## Brief
Check each line below for "weight" and report how many have it, nothing else.

## Code change snippets
*** Begin section ***

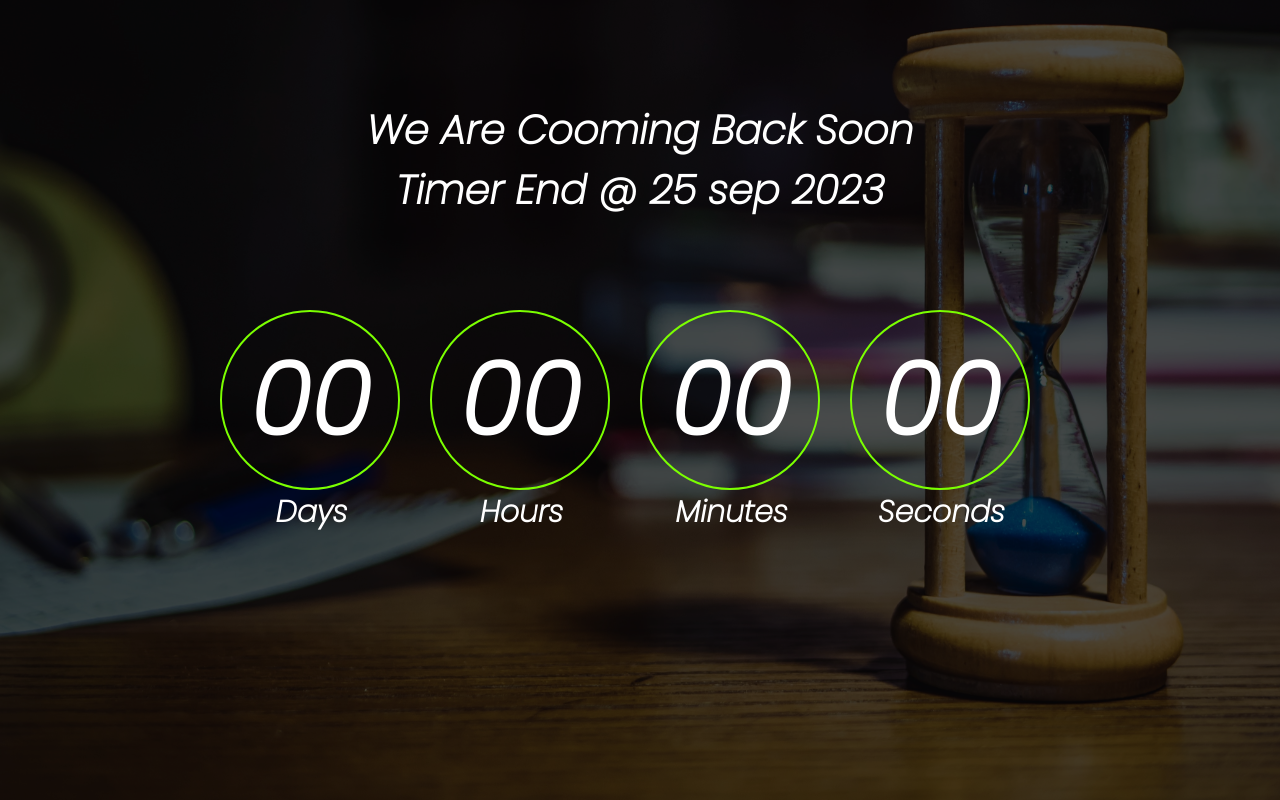
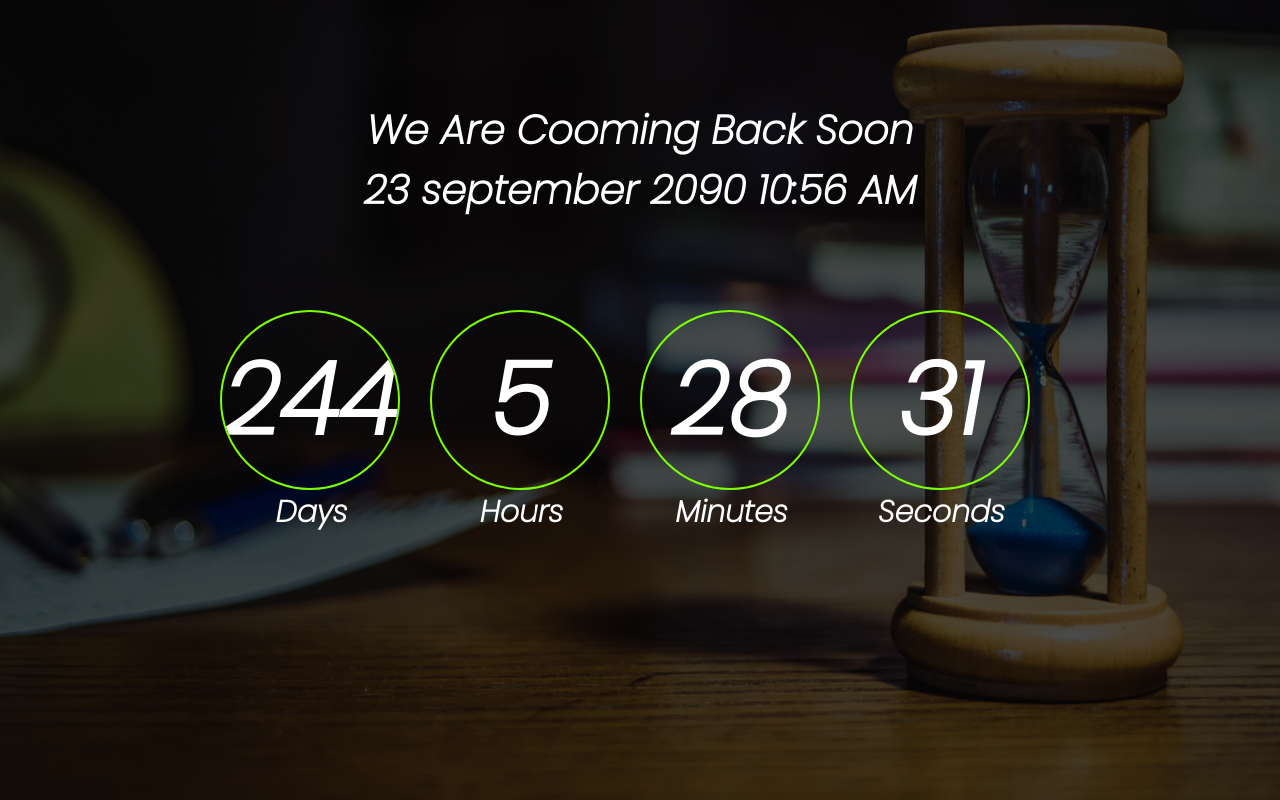
Before and after one commit to PanariRasul/CountDown-Timer, a plain HTML site: page index.html in a window 1280 px wide. Drawn offline with Linux system fonts and the light colour scheme; a web font is replaced by a local one.

Commit message:
javascriptv

```diff
--- a/css/styles.css
+++ b/css/styles.css
@@ -58,6 +58,7 @@ input{
     font-size: 100px;
     text-align: center;
     font-weight: 900;
+    cursor: not-allowed;
 }
 label{
     font-size: 30px;
--- a/index.html
+++ b/index.html
@@ -12,7 +12,7 @@
     <div class="main">
         <div class="overlay">
             <h1>We Are Cooming Back Soon</h1>
-            <h1>Timer End @ 25 sep 2023 </h1>
+            <h1 id="enddate">Timer End @ 25 sep 2023 </h1>
             <div class="box-container">
                 <div class="timerbox">
                     <input type="text" value="00" readonly><br>
--- a/js/main.js
+++ b/js/main.js
@@ -0,0 +1,23 @@
+const endDate = '23 september 2090 10:56 AM'
+document.getElementById("enddate").innerText = endDate;
+const input = document.querySelectorAll("input");
+
+
+const clock = () => {
+    const end = new Date(endDate)
+    const now = new Date()
+    const diff = (end - now)/1000;
+
+    if (diff < 0) return;
+
+    input[0].value= Math.floor(diff/3600/24);
+    input[1].value=Math.floor((diff/3600)%24)
+    input[2].value=Math.floor((diff/60)%60)
+    input[3].value=Math.floor((diff)%60)
+}
+clock();
+
+setInterval( () => {
+    clock()
+},1000
+);
```
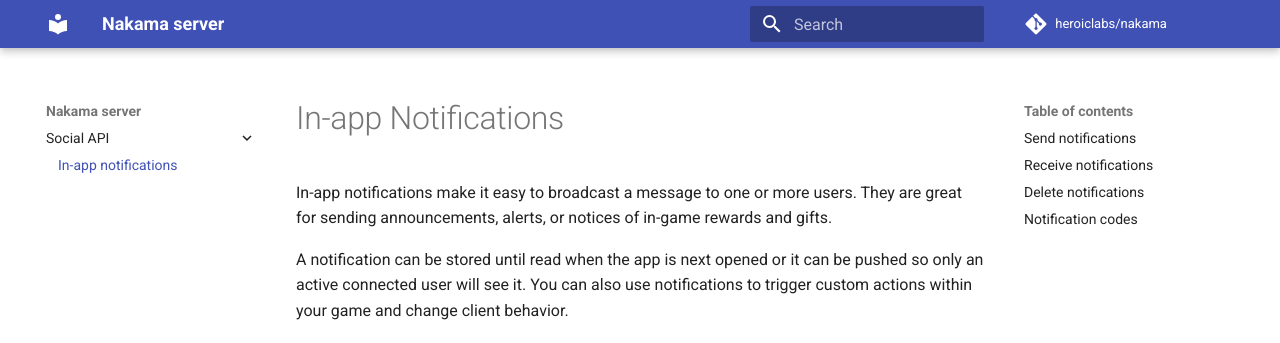
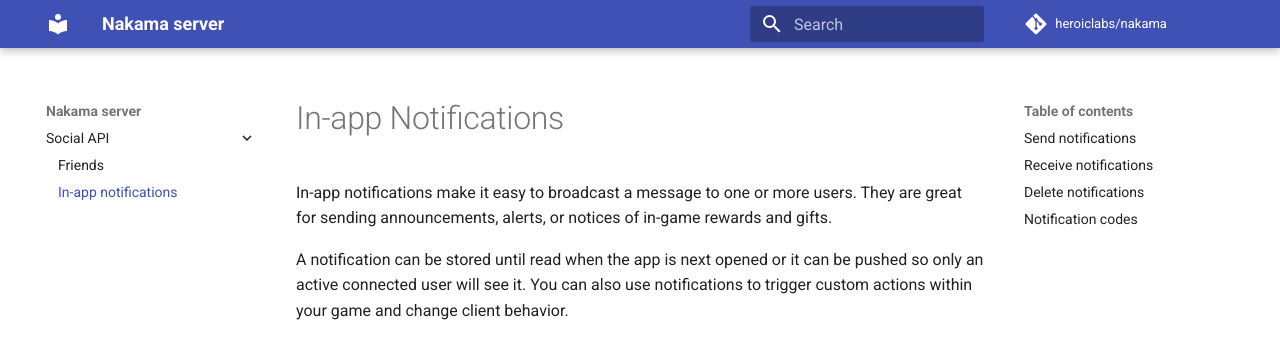
Before and after one commit to heroiclabs/nakama-docs, an MkDocs documentation site: the page built from docs/in-app-notifications.md, in a window 1280 px wide. Shown: the top 343 px of the page. Built offline with MkDocs 1.6.1 and Material for MkDocs 9.7.7, drawn with Linux system fonts in a browser that asks for light colours; comment, search, counter and statistics services are not loaded; old or Windows-style settings are respelled for this version of MkDocs.

Commit message:
Add friends to sidebar.

```diff
--- a/mkdocs.yml
+++ b/mkdocs.yml
@@ -59,7 +59,7 @@
 #  - 'Permissions': 'storage-permissions.md'
 #  - 'Record ownership': 'record-ownership.md'
 - 'Social API':
-#  - 'Friends': 'friends.md'
+  - 'Friends': 'friends.md'
 #  - 'Groups and clans': 'groups-clans.md'
   - 'In-app notifications': 'in-app-notifications.md'
 #  - 'Realtime chat': 'realtime-chat.md'
```
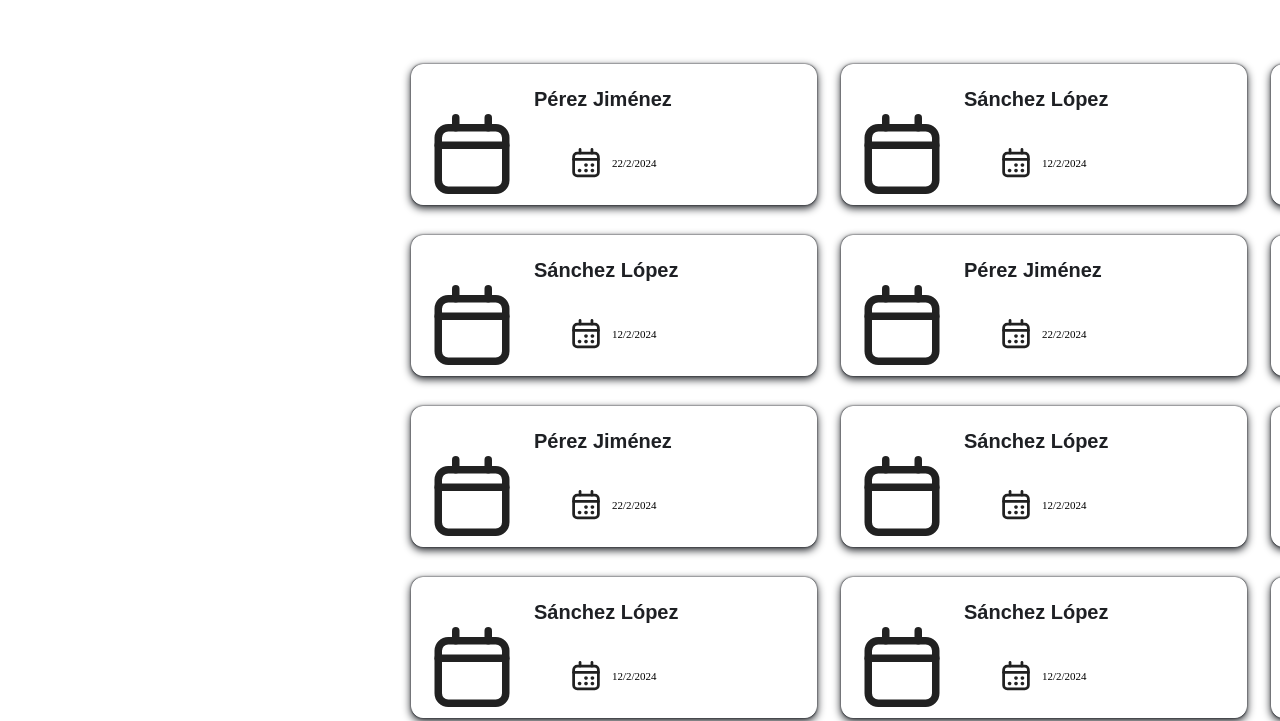
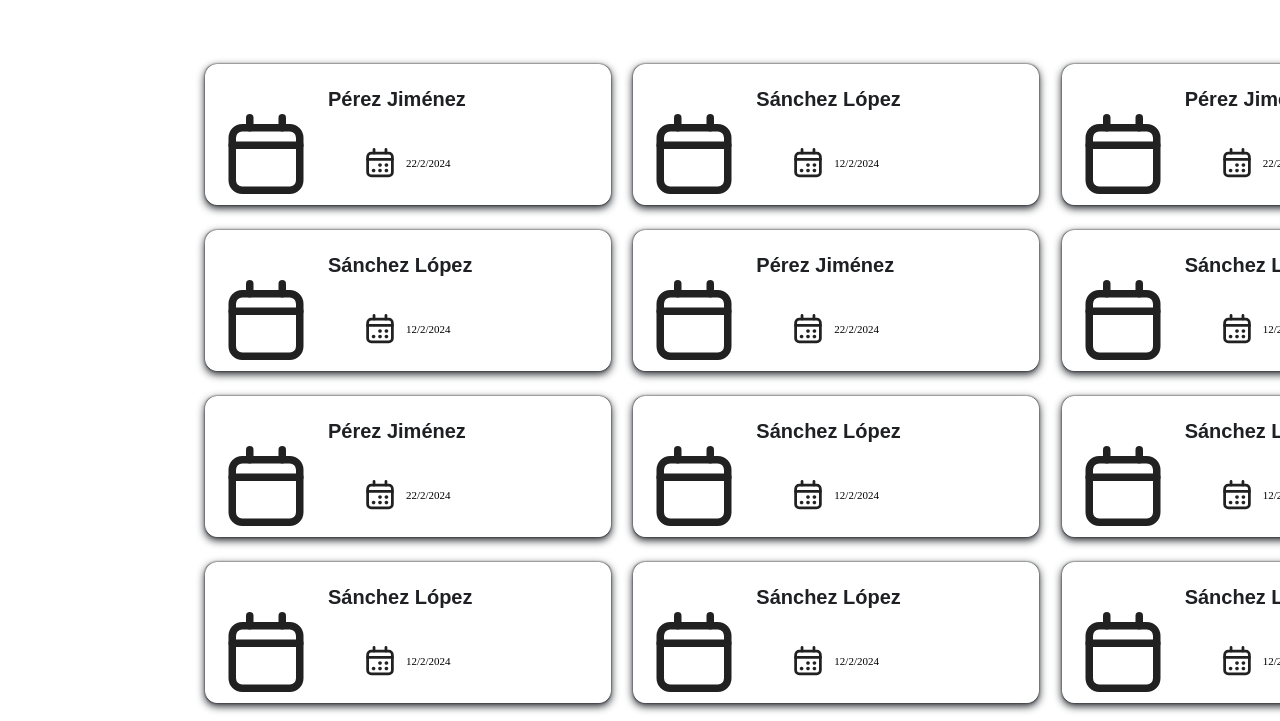
Before and after one commit to ISPP-07/frontend-acat, a Next.js app: page /interventions in a window 1280 px wide. Shown: the part 127-848 px from the top of the page. Built offline with nearby package versions, Linux system fonts and the light colour scheme.

Commit message:
refactor:Refactor styles #1

```diff
--- a/src/app/interventions/components/InterventionList.js
+++ b/src/app/interventions/components/InterventionList.js
@@ -1,12 +1,12 @@
 import styles from '../styles/InterventionList.css';
 import InterventionCard from './InterventionCard'
 
-const MyComponent = ({ appointments }) => {
+const MyComponent = ({ interventions }) => {
   return (
     <div className={"grid-container"}>
-      {appointments.map(appointment => (
-        <div className={"grid-item"} key={appointment.id}>
-          <InterventionCard appointment={appointment} />
+      {interventions.map(intervention => (
+        <div className={"grid-item"} key={intervention.id}>
+          <InterventionCard appointment={intervention} />
         </div>
       ))}
     </div>
--- a/src/app/interventions/page.jsx
+++ b/src/app/interventions/page.js
@@ -1,7 +1,6 @@
-import React from 'react'
 import InterventionList from './components/InterventionList'
 
-const appointments = [
+const interventions = [
 	{ id: 1, user: 'Pérez Jiménez', date: '22/2/2024' },
 	{ id: 2, user: 'Sánchez López', date: '12/2/2024' },
 	{ id: 1, user: 'Pérez Jiménez', date: '22/2/2024' },
@@ -24,7 +23,7 @@ const appointments = [
 ]
 
 function AppointmentsPage() {
-	return <InterventionList appointments={appointments} />
+	return <InterventionList interventions={interventions} />
 }
 
 export default AppointmentsPage
--- a/src/app/interventions/styles/InterventionCard.css
+++ b/src/app/interventions/styles/InterventionCard.css
@@ -1,60 +1,40 @@
 .container {
-	position: relative; /* change to relative or static */
-	top: 181px;
-	left: 401px;
-	width: 406px;
-	height: 141px;
-	background: #ffffffff; /* white */
-	border-radius: 12px; /* border-m */
-	border-width: 1px;
-	border-color: rgb(255, 255, 255); /* white */
-	border-style: solid;
-	box-shadow:
-		0px 3px 8px #171a1f,
-		0px 0px 2px #171a1f; /* shadow-s */
+	@apply relative w-[406px] h-[141px] border shadow-[0px_3px_8px_#171a1f,0px_0px_2px_#171a1f] rounded-xl border-white border-solid left-[190px] top-[181px];
+
+	/* change to relative or static */
+	background: #ffffffff;
+
+	/* white */
+
+	/* border-m */
+
+	/* white */
+
+	/* shadow-s */
 }
 
 /* other styles */
 .icon {
-	position: relative;
-	top: 19px;
-	left: 8px;
-	width: 104px;
-	height: 90px;
-	fill: #171a1fff; /* neutral-900 */
+	@apply relative w-[104px] h-[90px] fill-[#171a1fff] left-2 top-[19px];
+
+	/* neutral-900 */
 }
 .text {
-	position: relative;
-	top: 19px;
-	left: 122px;
-	font-family: Poppins; /* Heading */
-	font-size: 20px;
-	font-weight: 700;
-	line-height: 30px;
-	color: rgb(30, 32, 36); /* neutral-900 */
+	@apply relative text-xl font-bold leading-[30px] text-[rgb(30,32,36)] left-[122px] top-[19px];
+	font-family: Poppins;
+
+	/* Heading */
+
+	/* neutral-900 */
 }
 
 /* Tag 1 */
 .tag {
-	position: absolute;
-	top: 83px;
-	left: 122px;
-	width: 104px;
-	height: 33px;
-	display: flex;
-	align-items: center;
-	justify-content: space-between;
+	@apply absolute w-[104px] h-[33px] flex items-center justify-between left-[122px] top-[83px];
 }
+.tag2 {
+	@apply text-[11px] font-normal leading-[18px] opacity-100 absolute w-[104px] h-[33px] left-[200px] top-[89px];
+	font-family: Varela;
 
-.tag2 {
-	font-family: Varela; /* Body */
-	font-size: 11px;
-	font-weight: 400;
-	line-height: 18px;
-	opacity: 1;
-	position: absolute;
-	top: 89px;
-	left: 200px;
-	width: 104px;
-	height: 33px;
+	/* Body */
 }
--- a/src/app/interventions/styles/InterventionList.css
+++ b/src/app/interventions/styles/InterventionList.css
@@ -1,13 +1,6 @@
 .grid-container {
-	display: grid;
-	grid-template-columns: repeat(3, minmax(150px, 1fr));
-	grid-gap: 10px;
-	background-color: #fff;
-	overflow-x: hidden;
+	@apply grid grid-cols-[repeat(3,minmax(1px,50fr))] gap-[5px] bg-white overflow-x-hidden;
 }
-
 .grid-item {
-	padding: 10px;
-	box-sizing: border-box;
-	min-width: 0;
+	@apply box-border min-w-0 mx-[5px] p-2.5;
 }
```
Also changed, not shown: tsconfig.json (deleted, +0 -34 lines).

*** End section ***

## Solution below
3